If sport isn’t your thing (See “Be A Sport”) there is no shortage of alternative ways to discharge your inner caveman and release some of that pent up aggression.
Recently I saw the Offspring in concert. Being a seasoned headbanger, with the arthritic neck to prove it, I expected this would be no different: a bunch of longhairs sporting assorted metal oriented T-shirts bouncing up and down on the spot driving themselves into a whiplash inducing frenzy while their ears bled. Punk, it seems, is different, although the Offspring brand of punk bears little resemblance to what the Sex Pistols spewed out in the seventies.

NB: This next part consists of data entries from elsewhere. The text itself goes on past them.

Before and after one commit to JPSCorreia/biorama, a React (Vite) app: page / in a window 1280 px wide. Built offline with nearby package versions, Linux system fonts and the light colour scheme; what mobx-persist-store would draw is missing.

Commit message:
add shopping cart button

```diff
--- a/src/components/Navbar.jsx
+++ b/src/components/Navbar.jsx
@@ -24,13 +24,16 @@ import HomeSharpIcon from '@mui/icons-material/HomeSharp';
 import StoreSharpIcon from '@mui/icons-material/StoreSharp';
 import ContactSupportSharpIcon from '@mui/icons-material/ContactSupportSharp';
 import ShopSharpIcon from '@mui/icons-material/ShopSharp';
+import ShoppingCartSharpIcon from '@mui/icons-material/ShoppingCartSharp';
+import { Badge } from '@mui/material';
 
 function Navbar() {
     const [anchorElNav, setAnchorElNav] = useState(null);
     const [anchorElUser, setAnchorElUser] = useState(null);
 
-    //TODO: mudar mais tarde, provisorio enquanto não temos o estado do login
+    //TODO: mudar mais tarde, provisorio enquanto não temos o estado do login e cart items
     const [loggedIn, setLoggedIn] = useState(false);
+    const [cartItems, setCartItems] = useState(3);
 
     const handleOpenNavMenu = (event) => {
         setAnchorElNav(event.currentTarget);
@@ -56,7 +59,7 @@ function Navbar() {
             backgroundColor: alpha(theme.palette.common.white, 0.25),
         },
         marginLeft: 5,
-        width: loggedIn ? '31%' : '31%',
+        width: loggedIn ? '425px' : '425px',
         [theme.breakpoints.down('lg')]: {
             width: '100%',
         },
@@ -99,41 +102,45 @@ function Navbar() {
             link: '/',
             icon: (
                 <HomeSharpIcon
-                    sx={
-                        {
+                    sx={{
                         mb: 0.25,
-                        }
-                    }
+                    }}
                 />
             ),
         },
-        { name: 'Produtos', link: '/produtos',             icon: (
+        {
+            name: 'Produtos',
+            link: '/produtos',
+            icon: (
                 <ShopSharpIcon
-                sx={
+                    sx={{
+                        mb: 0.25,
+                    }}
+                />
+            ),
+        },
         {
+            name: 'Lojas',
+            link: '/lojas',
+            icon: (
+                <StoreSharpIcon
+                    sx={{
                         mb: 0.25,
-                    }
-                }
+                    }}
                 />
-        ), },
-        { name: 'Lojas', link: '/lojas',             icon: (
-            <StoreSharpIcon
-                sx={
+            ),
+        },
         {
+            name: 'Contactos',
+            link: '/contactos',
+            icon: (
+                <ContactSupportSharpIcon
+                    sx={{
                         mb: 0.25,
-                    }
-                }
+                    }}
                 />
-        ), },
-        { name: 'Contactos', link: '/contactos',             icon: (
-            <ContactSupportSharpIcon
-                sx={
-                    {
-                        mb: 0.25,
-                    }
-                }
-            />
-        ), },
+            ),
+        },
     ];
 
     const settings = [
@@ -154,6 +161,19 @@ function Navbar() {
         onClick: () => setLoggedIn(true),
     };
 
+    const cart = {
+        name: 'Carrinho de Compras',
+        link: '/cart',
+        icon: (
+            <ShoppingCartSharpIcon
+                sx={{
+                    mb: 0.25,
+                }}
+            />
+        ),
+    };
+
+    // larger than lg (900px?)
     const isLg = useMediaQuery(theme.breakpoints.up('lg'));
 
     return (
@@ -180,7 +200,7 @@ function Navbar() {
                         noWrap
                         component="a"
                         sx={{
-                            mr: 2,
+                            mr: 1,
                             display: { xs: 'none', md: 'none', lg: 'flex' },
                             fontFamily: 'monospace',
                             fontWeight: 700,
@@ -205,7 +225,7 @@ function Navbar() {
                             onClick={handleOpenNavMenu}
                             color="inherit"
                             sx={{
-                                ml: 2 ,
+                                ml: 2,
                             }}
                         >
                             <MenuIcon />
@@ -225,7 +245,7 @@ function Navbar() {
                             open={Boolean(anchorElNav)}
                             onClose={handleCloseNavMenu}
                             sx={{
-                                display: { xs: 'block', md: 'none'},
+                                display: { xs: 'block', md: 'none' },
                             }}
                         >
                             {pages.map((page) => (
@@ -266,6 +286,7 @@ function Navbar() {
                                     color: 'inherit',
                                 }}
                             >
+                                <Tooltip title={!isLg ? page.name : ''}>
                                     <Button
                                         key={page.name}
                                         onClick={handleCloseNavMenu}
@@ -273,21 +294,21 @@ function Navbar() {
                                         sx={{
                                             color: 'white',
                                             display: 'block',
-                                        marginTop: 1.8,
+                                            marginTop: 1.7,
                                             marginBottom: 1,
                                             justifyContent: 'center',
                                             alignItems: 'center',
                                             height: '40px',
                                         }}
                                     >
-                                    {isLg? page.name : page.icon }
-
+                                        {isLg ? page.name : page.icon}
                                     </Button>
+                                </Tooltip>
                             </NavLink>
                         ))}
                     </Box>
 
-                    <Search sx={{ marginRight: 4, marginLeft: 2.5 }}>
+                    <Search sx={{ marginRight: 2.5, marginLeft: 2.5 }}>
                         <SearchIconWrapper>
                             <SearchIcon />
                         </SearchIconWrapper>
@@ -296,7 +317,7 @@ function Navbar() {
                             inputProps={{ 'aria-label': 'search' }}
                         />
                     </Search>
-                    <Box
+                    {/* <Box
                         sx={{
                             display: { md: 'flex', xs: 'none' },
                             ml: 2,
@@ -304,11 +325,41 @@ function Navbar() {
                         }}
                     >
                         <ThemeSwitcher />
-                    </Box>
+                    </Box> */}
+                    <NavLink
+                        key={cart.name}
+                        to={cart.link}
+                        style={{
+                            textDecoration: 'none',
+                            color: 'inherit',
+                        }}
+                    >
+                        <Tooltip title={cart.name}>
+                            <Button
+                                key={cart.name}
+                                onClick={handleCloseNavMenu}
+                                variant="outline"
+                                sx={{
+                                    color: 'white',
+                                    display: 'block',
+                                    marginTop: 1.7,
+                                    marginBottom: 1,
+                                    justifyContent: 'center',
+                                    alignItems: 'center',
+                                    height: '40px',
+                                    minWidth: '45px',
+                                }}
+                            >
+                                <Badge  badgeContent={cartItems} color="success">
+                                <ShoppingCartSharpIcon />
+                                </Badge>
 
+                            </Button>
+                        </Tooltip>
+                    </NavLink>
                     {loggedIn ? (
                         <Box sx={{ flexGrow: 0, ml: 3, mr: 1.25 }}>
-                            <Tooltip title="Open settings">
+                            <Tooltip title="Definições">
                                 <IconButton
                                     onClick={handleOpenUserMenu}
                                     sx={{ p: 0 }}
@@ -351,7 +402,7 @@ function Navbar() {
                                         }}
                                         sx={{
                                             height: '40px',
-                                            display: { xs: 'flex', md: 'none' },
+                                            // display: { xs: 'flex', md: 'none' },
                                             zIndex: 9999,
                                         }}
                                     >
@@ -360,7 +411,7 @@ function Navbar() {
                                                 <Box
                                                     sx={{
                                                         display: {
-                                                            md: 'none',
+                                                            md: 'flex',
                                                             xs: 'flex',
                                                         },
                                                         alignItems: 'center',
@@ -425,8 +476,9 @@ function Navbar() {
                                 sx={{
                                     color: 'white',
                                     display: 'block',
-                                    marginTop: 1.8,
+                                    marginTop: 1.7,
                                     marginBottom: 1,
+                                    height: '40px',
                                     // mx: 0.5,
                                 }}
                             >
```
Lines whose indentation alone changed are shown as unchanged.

I was introduced to the circle pit, a spot on the floor that magically appears once the band takes the stage. People take it in turns to throw themselves into this space, aiming to collide with other people who are simultaneously hurling themselves into the space from the opposite side of the circle. They then rebound off each other back into the crowd, catch their breath and do it all again. The number and frenzy of the collisions accelerates dramatically whenever a song chorus is played. At the end of the night everyone is dripping with sweat, and sporting assorted bruises and massive smiles.
While, on this occasion, I decided to remain a circle pit observer I am certainly no stranger to extreme exertion for its own sake. As Metallica said, “It don’t feel good until it hurts”. I have embarked on “fun” runs, completed a Tough Mudder and currently beat myself senseless a couple of times a week at Krav Maga (a form of street fighting developed by the Israeli military, so you know it’s going to be crazy). The bizarre thing is that after having crawled in the mud under barbed wire, hauled myself over a range of unnecessary obstacles, faced fears that don’t exist in normal life (like jumping off a 15 foot platform into a bottomless lake) and punched and kicked my way through an hour of Israeli insanity I feel incredibly happy, satisfied and more than ready to do it again. Why?

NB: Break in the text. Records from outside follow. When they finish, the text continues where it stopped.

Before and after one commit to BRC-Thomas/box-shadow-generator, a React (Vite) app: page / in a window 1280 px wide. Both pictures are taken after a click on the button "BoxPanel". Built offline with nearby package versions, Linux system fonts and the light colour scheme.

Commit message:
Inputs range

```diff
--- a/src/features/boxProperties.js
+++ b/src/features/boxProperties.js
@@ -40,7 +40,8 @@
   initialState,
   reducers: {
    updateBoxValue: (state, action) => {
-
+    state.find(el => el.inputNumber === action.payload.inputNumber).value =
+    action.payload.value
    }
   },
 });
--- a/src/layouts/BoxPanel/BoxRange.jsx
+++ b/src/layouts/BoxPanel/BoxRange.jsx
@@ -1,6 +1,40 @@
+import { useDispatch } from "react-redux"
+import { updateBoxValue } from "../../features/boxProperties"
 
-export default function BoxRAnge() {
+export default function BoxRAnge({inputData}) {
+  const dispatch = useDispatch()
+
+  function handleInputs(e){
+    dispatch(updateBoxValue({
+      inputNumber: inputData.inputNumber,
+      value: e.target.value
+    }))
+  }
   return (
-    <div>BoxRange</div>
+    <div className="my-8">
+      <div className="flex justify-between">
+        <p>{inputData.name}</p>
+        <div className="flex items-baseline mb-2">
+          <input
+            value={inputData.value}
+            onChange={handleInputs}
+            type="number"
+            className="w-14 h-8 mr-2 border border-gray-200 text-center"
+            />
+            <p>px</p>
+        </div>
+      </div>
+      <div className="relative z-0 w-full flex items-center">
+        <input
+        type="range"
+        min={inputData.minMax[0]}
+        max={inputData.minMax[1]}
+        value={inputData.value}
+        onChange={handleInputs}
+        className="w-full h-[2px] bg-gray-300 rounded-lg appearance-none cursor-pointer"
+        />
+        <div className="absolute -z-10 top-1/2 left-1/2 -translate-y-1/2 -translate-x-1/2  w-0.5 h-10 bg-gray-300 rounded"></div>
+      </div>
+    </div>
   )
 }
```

I suppose there is a certain satisfaction in emerging from my comfort zone, knowing I can overcome whatever obstacles and challenges are placed in front of me. But it is more than that. Exercise releases endorphins which act like morphine to decrease pain perception and induce a state of euphoria. However, unlike morphine, endorphins do not lead to addiction, unless you count the need to do it all again. Exercise, presumably through the release of endorphins, reduces stress, boosts self-esteem, improves sleep, decreases feelings of depression and bolsters the cardiovascular system. This system is another one that is evolutionarily hard wired into us. Because endorphins reduce pain and the release of inflammatory chemicals we are able to work out harder and longer, thereby improving our chances of escaping that charging mammoth.
In fact I can see one coming now.
Dr. F. Bunny